Referring to the terrorist attacks on 11 September, Raven noted the importance of preventing acts of terrorism, but the overall goal, he said, "should be no less than the empowerment of individuals throughout the world, and the ultimate construction of a society in which people can live in peace and justice."
Raven’s talk began with a description of humanity’s destruction of the environment and the resulting loss of biodiversity. He pointed to fields that can no longer sustain billions of cattle, sheep and goats; to fisheries that no longer produce many fish; to grain yields that are no longer enough to meet the demand; and habitats that explode with alien plants and animals, causing great devastation.
"The world has been converted in an instant of time from a wild, natural one to one in which human beings are consuming, wasting, or diverting an estimated 45 percent of total net biological productivity on land and using more than half the renewable fresh water."
The environmental damage affects human beings as well, Raven said, pointing to the world’s failure to properly feed the 700,000 million people who are malnourished and the 14 million children who die of starvation every year.
Raven reserved his sternest criticism for the United States. With only 4.5 percent of the earth’s population, he said, "we control 25 percent of the world’s wealth and produce 25-30 percent of the world’s pollution…In the face of these relationships, it is remarkable that the United States, the richest nation that has ever existed on the face of the earth, is the lowest donor of international development assistance on a per capita basis of any industrialized nation."
Raven envisions a crucial role for science and technology in addressing the social and economic ills he described in his talk, but not only for what they can do in a tangible economic sense. He said that scientists and engineers should work to increase the number of scientists worldwide; to share the benefits of science and technology with poor countries; to work to make citizens of all countries more knowledgeable about science. Most important, Raven added, "is the development of a culture of science throughout the world."
Growing awareness among citizens in developed nations can influence how companies and governments do business, Raven said. "The people who are pursuing sustainability in a direct and personal way will hugely affect the shape of the world in the future."
As he considered a vision for the future, Raven cited President Franklin Roosevelt’s Four Freedoms – freedom of speech, freedom of religion, freedom from want, and freedom from fear. "Why do so few world leaders hold them to be of fundamental importance?" he asked, "when in fact our acceptance of them will set the shape of the world for centuries to come…"

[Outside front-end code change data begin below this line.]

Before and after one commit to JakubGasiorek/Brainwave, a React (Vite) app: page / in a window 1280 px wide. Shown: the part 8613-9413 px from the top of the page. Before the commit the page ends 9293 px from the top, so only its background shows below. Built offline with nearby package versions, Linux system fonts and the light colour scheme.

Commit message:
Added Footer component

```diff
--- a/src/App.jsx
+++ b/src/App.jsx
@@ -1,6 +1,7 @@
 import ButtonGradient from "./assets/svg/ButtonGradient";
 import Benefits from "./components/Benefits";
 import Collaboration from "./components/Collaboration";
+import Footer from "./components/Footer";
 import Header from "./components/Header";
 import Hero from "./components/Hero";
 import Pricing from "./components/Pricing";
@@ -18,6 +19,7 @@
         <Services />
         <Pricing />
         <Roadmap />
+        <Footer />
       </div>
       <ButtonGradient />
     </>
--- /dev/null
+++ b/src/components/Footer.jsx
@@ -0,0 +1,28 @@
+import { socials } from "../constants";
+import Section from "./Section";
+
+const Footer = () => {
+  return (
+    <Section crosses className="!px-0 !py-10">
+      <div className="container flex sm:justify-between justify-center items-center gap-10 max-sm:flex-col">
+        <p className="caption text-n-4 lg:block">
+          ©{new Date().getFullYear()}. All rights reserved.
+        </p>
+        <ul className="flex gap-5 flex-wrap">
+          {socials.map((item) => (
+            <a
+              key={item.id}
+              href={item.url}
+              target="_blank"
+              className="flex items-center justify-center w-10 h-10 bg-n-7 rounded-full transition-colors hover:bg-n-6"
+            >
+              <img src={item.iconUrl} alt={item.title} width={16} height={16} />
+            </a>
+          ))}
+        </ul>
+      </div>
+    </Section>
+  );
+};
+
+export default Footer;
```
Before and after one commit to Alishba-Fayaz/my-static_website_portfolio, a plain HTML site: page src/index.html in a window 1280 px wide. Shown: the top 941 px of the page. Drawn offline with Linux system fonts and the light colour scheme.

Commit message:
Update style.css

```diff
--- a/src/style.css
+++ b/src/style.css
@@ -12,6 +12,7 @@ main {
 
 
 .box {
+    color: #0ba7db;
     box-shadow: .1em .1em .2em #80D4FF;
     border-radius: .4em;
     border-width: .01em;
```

Raven ended his talk with a call to AAAS members, "to dedicate ourselves to expanding our global leadership role on behalf of science and society. In our interconnected and challenging world, both the connections between the disciplines that are celebrated by our fellowship, and the global connections so evident in the fields of science and engineering are of extraordinary significance."
-- Coimbra Sirica